    Gunther Barth, City People: The Rise of Modern City Culture in Nineteenth-Century America (Oxford: Oxford University Press, 1980), 207.Google Scholar
  39. 71.
    United States Bureau of the Census, Historical Statistics of the United States, Colonial Times to 1970, Part 1, Bicentennial ed. (Washington: U.S. Department of Commerce, Bureau of the Census, 1975), 321.Google Scholar
  40. 74.
    Theodore Kremer quoted in Montrose J. Moses, The American Dramatist (New York: Benjamin Blom, 1939), 302.Google Scholar
  41. Ironically but not surprisingly given the cost of admission, productions of spectacular melodramas at “ten-twenty-thirty” theaters were rather spare. Touring versions of “ten-twenty-thirty” melodramas tended to travel without scenery, depending on the stock scenery of the houses in which they performed. See Garrett H. Leverton, “Introduction,” in The Great Diamond Robbery & Other Recent Melodramas, America’s Lost Plays, vol. VIII (Bloomington: Indiana University Press, 1940), viii-ix.Google Scholar
  42. 75.
    Renato Rosaldo, Culture and Truth: The Remaking of Social Analysis (Boston: Beacon, 1993), 68–87.Google Scholar
  43. 76.
    Bruce A. McConachie, “Using the Concept of Cultural Hegemony to Write Theatre History,” in Interpreting the Theatrical Past: Essays in the Historiography of Performance, ed. Thomas Postelwait and Bruce A. McConachie (Iowa City: University of Iowa Press, 1989), 47. McConachie’s discussion in this essay (37–58) of how Kenneth Burke provides the rhetorical underpinning for an understanding of how theater communicates and disseminates ideology is very relevant here. 77. Michael M. Davis, 24.Google Scholar
  44. 78.
    Garff B. Wilson, Three Hundred Years of American Drama and Theatre, 2nd ed. (Englewood Cliffs, NJ: Prentice-Hall, 1982), 223–224.Google Scholar
  45. 80.
    Richard Moody, introduction to The Great Divide, in Dramas from the American Theatre: 1762–1909, ed. Richard Moody (Boston: Houghton Mifflin Co., 1966), 727.Google Scholar

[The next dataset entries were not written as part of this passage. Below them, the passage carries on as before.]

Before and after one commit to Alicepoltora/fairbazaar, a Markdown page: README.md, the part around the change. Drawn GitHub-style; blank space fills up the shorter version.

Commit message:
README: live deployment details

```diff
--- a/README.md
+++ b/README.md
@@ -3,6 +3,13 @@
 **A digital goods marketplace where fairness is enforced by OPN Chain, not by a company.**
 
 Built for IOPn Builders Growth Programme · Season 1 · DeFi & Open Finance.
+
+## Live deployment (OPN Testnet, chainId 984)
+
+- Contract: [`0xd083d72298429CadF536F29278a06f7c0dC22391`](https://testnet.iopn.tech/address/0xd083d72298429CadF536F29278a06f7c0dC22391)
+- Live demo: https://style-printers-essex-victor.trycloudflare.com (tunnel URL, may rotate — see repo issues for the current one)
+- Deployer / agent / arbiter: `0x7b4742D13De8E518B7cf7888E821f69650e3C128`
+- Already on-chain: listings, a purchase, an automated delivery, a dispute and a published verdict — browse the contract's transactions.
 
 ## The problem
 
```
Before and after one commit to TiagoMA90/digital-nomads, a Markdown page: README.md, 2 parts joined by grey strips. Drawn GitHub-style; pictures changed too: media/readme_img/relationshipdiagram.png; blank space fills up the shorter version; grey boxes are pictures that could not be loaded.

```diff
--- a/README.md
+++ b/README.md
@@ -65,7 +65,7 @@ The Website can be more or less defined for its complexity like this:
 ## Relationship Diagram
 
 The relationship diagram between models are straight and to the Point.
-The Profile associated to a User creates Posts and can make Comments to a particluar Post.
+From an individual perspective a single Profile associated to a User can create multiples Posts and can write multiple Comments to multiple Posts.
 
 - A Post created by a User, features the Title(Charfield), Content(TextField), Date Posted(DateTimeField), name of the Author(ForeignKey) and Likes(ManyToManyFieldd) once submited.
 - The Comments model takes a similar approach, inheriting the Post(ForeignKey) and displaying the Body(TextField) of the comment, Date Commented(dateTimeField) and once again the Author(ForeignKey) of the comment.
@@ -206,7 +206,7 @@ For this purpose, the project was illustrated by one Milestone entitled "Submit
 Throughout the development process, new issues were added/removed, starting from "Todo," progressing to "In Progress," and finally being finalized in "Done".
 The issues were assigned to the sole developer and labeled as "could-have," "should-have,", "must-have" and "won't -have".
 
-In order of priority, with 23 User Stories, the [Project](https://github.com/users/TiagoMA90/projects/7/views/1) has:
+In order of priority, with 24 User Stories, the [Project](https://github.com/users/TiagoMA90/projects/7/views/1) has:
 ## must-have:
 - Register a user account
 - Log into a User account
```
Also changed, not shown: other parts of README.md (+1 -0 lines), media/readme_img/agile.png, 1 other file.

Copyright information

© Richard Wattenberg 2011

Authors and Affiliations

  • Richard Wattenberg

There are no affiliations available

Personalised recommendations